-It is absolutely necessary to keep reliving and rehashing the Hillary Clinton campaign in order to clear the path for the next woman president, who will be inundated by haters as Proxy Hillary. The Clintonites have to keep complaining and blame-gaming to try to altruistically "sort everything out" for the sole benefit of the future female candidate.

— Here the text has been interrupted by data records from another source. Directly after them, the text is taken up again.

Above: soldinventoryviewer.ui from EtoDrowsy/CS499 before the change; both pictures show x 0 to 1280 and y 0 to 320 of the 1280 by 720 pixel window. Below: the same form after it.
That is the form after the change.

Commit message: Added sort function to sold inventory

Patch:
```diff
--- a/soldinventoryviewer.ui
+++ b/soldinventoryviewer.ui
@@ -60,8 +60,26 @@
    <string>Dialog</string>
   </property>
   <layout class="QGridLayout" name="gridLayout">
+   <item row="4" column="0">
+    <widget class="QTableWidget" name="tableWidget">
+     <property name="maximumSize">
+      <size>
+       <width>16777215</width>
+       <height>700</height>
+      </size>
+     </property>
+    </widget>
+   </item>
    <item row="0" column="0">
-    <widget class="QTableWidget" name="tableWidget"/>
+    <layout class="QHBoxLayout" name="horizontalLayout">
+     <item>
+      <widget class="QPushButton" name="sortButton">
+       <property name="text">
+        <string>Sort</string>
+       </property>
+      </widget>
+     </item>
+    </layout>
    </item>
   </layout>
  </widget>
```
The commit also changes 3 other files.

-Jennifer Palmieri, as a self-proclaimed member of the permanent political establishment, is not ashamed to name-drop early and name-drop often. She's been in the "world's most powerful rooms" -- the Oval Office, the prime minister's inner sanctum at No. 10 Downing Street, the German Chancellor's office in Berlin, the Blue House in Seoul, the Imperial Palace in Tokyo... even The Kremlin! This memo to a future Madam President obviously doubles as her C.V. and job application. As Obama's deputy communications director, for example, she was a member of the Boys' Club and she knew when to "lean forward". This was easy, mainly because Obama was so adept at relieving the stress she chronically felt over the gossip rag stories in Politico. Obama sounds like Valium in a suit with a Zen chaser.

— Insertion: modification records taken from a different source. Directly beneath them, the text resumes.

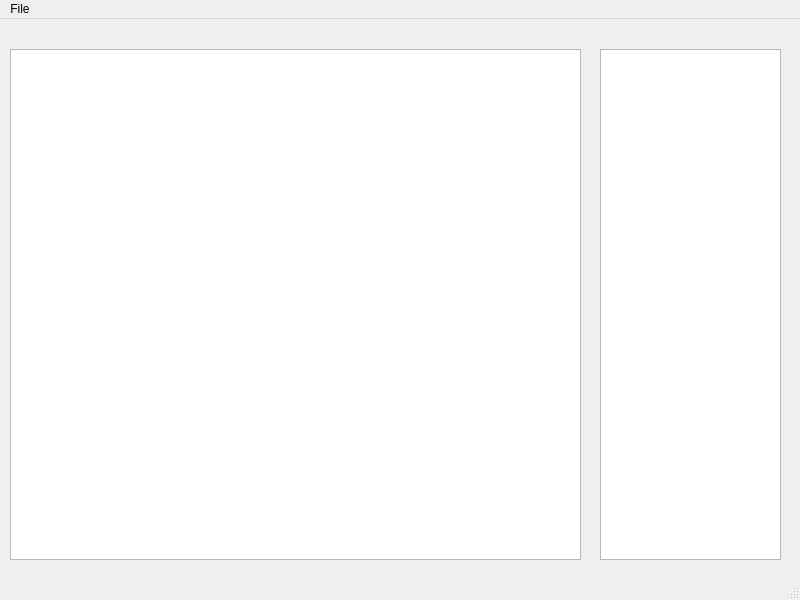
Old version of the form concurrentTextEditor/editor.ui in the repository scottiexdev/concurrentTextEditor.
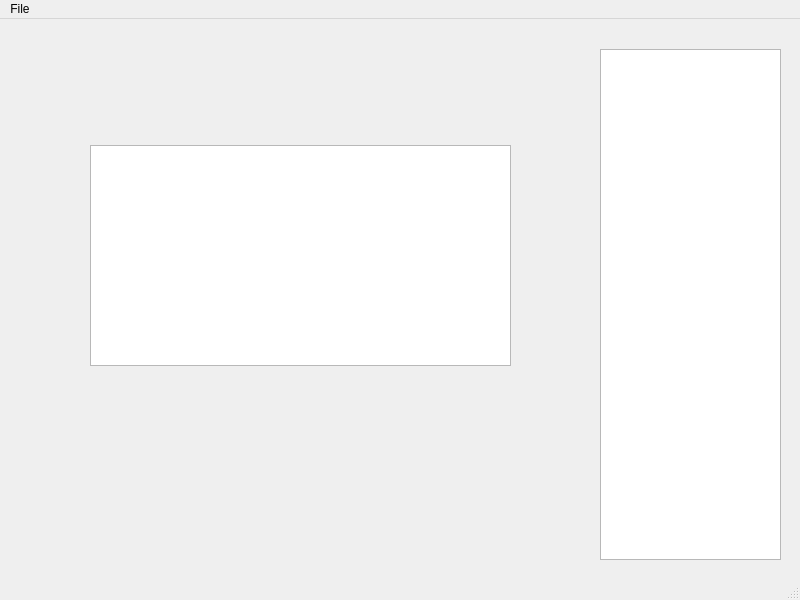
New version of the form. Custom widgets are drawn as their Qt base class.

Commit message: -added editorController for overriding for crdt algorithm

Diff of the .ui file:
```diff
--- a/concurrentTextEditor/editor.ui
+++ b/concurrentTextEditor/editor.ui
@@ -14,16 +14,6 @@
    <string>MainWindow</string>
   </property>
   <widget class="QWidget" name="centralwidget">
-   <widget class="QTextEdit" name="textEdit">
-    <property name="geometry">
-     <rect>
-      <x>10</x>
-      <y>30</y>
-      <width>571</width>
-      <height>511</height>
-     </rect>
-    </property>
-   </widget>
    <widget class="QListWidget" name="listWidget">
     <property name="geometry">
      <rect>
@@ -34,6 +24,16 @@
      </rect>
     </property>
    </widget>
+   <widget class="EditorController" name="textEdit">
+    <property name="geometry">
+     <rect>
+      <x>90</x>
+      <y>126</y>
+      <width>421</width>
+      <height>221</height>
+     </rect>
+    </property>
+   </widget>
   </widget>
   <widget class="QMenuBar" name="menubar">
    <property name="geometry">
@@ -71,6 +71,13 @@
    </property>
   </action>
  </widget>
+ <customwidgets>
+  <customwidget>
+   <class>EditorController</class>
+   <extends>QTextEdit</extends>
+   <header location="global">editorcontroller.h</header>
+  </customwidget>
+ </customwidgets>
  <resources/>
  <connections/>
 </ui>
```
The commit also changes 4 other files.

-Hillary's female campaign staffers, on the other hand, were way too "zipped-up and agreeable" - and stoic. If only Palmieri had cried more, she might not have landed in the hospital in August 2016 due to an unspecified illness whose after-effects still bother her. Hillary was actually nice enough to send her a get-well OMG!! email in ALL CAPS. And then Hillary came down with pneumonia. Neither of them took care of themselves, and that is a very toxic thing that women do to themselves. "Let's nod less and cry more... crying isn't a sign of weakness, it's the ultimate female power play!" she writes. And you'll pleasantly discover that whenever the fawning media cover your meltdown, they're apt to say trite things like "she was visibly moved" or "she got all choked up." So accepting defeat graciously with a stony face is just so yesterday.
-When the Obamacare Marketplace website crashed in 2013, it was kind of a "silly crisis" and despite the media hype nowhere near as bad as the Ebola outbreak. There was no time for crying then, though, because there was too much positive spinning to be done. Palmieri stoically found a few people who had successfully signed up for health insurance, and then she put them right on TV. Zen Master Obama, though, wisely cautioned her that the story wasn't going away until they got the website working. What a stress-reliever he was! So all they had to do was sell a story that "the work was being done" and set up a few photo ops of nerds tinkering with the computers, and it all worked out so well in the end.
-After James Comey reopened the email investigation right before the election, Hillary bought a tearful Huma Abedin and Jennifer ice cream sundaes to cheer them up, and everybody acted very stoical and pretended not to care.
- Jennifer Palmieri's facial wrinkles tell a story she wants the world to see. "Embrace your battle scars," she says to her Madam President. "They will show us all what you endured in your life and in this job."
-Palmieri and other operatives thought Hillary Clinton's biography wasn't all that compelling. Hillary hadn't had enough struggles in her life. But that's our fault, too, for not appreciating her innate value "in real time." Still, Palmieri has to agree that Hillary does have a grating voice. To which criticism Hillary responded, "What would really help Hillary is if they could tell you the name of a woman on the world stage who does it exactly right."
(Oh, I don't know... Oprah?)
-Hillary's Blame Game Tour has been so worth it. "She keeps going, and eventually her story was heard. In the end, much of the press ended up applauding her candor during her book tour," Palmieri writes approvingly.
What end? As far as Hillary is concerned, it's always the cosmic and candid and authentic beginning. Again and again and again. She might even think that Palmieri's book is an encouraging paeon to her, Hillary 3.0. And she probably wouldn't be wrong.